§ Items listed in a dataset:
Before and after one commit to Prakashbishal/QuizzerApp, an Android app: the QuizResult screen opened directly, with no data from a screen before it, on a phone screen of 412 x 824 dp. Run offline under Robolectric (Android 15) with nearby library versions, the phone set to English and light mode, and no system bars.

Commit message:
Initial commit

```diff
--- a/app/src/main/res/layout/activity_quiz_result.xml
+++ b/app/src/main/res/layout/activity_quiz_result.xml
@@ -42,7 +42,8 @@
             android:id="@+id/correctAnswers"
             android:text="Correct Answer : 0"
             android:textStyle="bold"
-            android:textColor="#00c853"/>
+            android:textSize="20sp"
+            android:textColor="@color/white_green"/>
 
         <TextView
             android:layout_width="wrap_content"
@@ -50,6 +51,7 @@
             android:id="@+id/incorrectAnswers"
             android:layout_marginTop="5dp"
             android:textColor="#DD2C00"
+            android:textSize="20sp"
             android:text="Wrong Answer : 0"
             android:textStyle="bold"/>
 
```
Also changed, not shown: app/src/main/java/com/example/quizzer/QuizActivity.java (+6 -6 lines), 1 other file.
* * *
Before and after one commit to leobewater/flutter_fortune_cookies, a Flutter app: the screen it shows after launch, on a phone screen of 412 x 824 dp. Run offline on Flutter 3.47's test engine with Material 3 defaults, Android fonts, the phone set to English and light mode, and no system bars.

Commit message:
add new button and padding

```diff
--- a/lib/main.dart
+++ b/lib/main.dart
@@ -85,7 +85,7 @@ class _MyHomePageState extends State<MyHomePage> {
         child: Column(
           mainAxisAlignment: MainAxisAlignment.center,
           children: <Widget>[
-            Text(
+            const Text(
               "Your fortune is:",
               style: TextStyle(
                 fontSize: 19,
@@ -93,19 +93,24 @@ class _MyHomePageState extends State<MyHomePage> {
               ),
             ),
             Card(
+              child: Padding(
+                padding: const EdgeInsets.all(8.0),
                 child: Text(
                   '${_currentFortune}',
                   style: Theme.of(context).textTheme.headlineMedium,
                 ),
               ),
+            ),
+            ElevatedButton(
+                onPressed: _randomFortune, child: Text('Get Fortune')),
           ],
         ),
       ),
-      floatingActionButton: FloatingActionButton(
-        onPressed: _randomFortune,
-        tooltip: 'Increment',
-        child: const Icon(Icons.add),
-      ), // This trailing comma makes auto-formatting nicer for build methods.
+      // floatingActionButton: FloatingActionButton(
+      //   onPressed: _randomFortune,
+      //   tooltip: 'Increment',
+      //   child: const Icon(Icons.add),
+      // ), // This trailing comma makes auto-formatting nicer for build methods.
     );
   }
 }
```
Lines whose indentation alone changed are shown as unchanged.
--
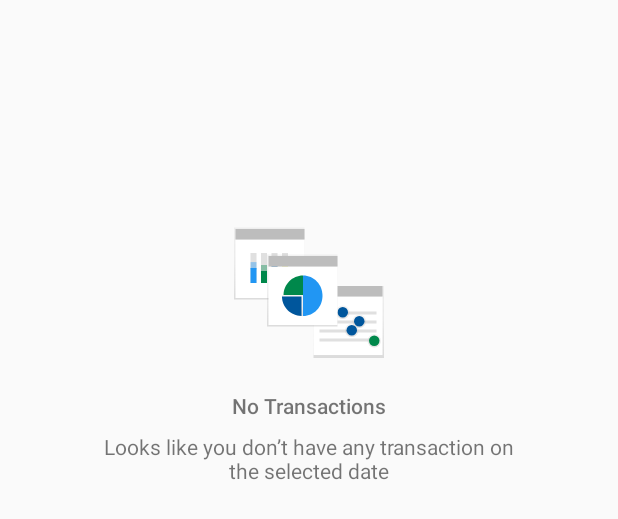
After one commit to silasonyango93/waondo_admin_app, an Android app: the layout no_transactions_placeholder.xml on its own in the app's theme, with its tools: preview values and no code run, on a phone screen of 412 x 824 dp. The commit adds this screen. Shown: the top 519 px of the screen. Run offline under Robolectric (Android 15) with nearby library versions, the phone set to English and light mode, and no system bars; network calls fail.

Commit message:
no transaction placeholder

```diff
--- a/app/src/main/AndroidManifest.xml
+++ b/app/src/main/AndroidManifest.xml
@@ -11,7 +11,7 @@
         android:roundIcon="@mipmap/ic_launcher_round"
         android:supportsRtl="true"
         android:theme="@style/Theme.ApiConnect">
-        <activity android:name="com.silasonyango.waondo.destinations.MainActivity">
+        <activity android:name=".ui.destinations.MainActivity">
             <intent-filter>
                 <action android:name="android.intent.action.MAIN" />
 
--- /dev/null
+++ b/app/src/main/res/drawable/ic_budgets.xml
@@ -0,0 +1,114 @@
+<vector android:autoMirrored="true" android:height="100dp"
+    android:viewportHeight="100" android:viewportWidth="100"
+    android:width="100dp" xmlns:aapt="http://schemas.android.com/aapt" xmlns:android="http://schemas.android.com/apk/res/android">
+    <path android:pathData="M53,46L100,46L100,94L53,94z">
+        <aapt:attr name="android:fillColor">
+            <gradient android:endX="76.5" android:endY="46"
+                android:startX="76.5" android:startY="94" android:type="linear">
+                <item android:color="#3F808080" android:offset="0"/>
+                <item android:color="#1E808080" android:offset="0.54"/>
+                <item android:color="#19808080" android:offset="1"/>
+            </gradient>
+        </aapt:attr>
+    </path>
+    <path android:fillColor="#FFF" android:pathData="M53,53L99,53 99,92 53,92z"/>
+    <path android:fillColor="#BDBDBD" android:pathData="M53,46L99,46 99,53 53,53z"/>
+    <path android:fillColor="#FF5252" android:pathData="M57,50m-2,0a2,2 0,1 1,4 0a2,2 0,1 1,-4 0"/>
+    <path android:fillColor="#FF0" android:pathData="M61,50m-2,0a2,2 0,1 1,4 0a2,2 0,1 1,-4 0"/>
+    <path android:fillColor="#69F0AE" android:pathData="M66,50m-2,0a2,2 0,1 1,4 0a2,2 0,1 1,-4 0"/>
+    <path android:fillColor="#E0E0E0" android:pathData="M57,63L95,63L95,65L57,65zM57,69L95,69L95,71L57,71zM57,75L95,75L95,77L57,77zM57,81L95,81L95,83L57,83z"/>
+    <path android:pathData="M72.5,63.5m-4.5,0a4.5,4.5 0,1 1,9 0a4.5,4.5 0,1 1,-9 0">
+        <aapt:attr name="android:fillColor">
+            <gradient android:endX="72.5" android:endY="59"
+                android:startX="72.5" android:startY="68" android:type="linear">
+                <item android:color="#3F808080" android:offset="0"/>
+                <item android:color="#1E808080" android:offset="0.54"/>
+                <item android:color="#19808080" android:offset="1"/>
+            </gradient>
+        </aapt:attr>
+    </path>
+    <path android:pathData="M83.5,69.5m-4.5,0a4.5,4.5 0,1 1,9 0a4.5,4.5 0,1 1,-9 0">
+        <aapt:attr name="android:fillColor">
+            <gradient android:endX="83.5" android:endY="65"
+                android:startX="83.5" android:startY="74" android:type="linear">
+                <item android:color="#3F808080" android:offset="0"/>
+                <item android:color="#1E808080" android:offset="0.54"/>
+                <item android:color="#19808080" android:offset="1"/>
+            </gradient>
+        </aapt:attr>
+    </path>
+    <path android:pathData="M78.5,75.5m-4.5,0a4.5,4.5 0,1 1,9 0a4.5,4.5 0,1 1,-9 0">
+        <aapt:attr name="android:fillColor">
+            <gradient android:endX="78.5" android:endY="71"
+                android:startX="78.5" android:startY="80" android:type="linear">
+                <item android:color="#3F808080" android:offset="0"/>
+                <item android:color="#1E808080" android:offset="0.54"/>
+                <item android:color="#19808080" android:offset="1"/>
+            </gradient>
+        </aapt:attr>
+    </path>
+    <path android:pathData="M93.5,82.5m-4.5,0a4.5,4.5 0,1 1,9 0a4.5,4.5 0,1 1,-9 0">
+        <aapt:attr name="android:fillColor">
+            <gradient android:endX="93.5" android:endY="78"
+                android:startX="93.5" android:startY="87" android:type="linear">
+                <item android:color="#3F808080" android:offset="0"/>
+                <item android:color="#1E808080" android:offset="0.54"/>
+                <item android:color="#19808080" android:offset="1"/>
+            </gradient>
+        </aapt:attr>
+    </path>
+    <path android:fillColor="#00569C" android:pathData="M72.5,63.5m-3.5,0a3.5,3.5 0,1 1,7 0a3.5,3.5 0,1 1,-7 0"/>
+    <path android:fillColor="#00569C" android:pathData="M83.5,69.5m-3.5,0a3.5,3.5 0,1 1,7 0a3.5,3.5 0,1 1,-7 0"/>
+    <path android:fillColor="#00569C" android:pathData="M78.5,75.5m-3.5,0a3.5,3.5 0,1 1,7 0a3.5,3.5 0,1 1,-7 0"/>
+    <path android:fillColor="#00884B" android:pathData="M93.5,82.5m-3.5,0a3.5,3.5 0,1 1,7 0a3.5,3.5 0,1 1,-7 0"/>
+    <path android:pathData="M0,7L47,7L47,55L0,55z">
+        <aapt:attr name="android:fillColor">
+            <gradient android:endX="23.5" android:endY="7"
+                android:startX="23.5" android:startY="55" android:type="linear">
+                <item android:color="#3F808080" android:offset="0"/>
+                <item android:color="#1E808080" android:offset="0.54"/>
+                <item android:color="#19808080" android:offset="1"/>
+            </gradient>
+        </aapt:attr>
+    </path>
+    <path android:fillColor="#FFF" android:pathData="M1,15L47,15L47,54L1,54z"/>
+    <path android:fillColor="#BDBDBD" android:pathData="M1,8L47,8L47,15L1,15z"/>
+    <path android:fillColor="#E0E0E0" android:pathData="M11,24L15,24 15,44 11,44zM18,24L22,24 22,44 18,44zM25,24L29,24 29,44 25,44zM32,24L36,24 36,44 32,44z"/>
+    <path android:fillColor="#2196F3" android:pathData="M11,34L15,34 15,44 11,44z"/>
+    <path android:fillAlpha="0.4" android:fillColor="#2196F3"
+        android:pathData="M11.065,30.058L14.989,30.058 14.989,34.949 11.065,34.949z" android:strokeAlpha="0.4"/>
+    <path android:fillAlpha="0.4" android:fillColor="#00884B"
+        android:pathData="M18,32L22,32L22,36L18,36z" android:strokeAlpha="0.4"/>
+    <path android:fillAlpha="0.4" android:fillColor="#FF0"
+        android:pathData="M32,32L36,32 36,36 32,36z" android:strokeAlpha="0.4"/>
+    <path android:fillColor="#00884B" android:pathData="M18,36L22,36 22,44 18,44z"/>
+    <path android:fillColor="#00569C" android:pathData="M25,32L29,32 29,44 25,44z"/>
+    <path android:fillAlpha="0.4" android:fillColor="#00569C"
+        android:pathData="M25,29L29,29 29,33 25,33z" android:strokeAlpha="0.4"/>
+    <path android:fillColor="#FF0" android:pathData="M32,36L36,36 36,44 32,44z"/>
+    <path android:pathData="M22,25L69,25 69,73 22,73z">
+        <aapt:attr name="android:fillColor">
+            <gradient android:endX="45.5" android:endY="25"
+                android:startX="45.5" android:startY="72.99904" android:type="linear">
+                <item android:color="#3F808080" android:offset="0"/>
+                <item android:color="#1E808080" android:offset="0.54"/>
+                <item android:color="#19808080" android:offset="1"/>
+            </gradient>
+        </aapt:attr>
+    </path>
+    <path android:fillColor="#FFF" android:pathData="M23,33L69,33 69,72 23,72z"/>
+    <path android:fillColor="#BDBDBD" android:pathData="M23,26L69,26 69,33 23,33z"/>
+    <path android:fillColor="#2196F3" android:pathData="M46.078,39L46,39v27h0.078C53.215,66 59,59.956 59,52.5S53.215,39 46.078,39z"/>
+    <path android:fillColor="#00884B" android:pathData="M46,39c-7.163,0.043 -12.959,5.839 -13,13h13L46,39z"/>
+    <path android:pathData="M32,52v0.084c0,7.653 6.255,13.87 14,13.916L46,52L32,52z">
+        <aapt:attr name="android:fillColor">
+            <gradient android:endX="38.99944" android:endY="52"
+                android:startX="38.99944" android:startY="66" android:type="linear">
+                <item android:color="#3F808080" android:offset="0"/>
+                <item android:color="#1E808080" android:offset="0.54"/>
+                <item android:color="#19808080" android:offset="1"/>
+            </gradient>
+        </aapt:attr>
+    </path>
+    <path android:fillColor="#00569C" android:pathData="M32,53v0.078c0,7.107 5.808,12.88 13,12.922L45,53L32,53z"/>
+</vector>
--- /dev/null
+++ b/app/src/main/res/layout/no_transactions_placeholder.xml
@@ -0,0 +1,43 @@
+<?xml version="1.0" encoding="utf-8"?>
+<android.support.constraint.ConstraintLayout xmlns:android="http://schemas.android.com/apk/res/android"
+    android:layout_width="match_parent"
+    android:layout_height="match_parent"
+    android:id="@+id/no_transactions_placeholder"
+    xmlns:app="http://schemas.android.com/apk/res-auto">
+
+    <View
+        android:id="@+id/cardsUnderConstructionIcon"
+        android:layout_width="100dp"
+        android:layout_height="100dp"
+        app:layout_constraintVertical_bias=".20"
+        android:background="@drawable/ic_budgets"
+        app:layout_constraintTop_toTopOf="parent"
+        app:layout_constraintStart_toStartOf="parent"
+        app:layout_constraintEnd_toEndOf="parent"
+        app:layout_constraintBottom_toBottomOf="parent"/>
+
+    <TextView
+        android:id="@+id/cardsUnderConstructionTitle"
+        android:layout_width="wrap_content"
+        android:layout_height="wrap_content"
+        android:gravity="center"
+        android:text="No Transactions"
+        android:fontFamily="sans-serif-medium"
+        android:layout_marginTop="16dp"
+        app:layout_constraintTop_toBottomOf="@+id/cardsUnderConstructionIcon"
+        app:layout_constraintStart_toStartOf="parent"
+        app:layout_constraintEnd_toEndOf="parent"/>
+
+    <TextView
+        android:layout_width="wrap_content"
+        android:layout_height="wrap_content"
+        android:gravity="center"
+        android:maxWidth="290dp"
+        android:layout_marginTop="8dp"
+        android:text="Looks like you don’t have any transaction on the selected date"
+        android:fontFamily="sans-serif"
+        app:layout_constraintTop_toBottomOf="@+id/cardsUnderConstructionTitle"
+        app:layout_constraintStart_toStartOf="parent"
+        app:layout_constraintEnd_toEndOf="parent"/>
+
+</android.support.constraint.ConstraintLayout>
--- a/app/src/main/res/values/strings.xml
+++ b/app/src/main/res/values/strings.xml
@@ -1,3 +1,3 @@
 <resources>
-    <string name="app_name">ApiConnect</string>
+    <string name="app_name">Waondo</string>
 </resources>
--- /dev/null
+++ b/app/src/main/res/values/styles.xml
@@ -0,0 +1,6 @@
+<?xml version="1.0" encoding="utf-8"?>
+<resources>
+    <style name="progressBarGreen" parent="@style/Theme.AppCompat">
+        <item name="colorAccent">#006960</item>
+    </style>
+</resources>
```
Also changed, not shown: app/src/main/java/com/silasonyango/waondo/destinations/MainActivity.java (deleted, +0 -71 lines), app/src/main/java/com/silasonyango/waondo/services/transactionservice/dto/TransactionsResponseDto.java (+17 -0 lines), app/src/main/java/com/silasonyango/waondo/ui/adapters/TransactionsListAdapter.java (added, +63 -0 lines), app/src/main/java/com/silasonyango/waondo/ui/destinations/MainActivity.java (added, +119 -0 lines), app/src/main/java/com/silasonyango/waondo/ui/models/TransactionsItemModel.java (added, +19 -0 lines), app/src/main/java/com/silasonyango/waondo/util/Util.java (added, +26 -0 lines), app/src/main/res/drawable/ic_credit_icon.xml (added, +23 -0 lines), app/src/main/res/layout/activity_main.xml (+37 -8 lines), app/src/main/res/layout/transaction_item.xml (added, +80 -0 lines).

§ EXERCISE OBJECTIVE:
Write out exactly the lines that fall from the line with "Before and after one commit to Prakashbishal/QuizzerApp, an" to the line with "1 other file." in the records above, keeping both ends.

§ RESPONSE FOR THIS EXERCISE:
Before and after one commit to Prakashbishal/QuizzerApp, an Android app: the QuizResult screen opened directly, with no data from a screen before it, on a phone screen of 412 x 824 dp. Run offline under Robolectric (Android 15) with nearby library versions, the phone set to English and light mode, and no system bars.

Commit message:
Initial commit

```diff
--- a/app/src/main/res/layout/activity_quiz_result.xml
+++ b/app/src/main/res/layout/activity_quiz_result.xml
@@ -42,7 +42,8 @@
             android:id="@+id/correctAnswers"
             android:text="Correct Answer : 0"
             android:textStyle="bold"
-            android:textColor="#00c853"/>
+            android:textSize="20sp"
+            android:textColor="@color/white_green"/>
 
         <TextView
             android:layout_width="wrap_content"
@@ -50,6 +51,7 @@
             android:id="@+id/incorrectAnswers"
             android:layout_marginTop="5dp"
             android:textColor="#DD2C00"
+            android:textSize="20sp"
             android:text="Wrong Answer : 0"
             android:textStyle="bold"/>
 
```
Also changed, not shown: app/src/main/java/com/example/quizzer/QuizActivity.java (+6 -6 lines), 1 other file.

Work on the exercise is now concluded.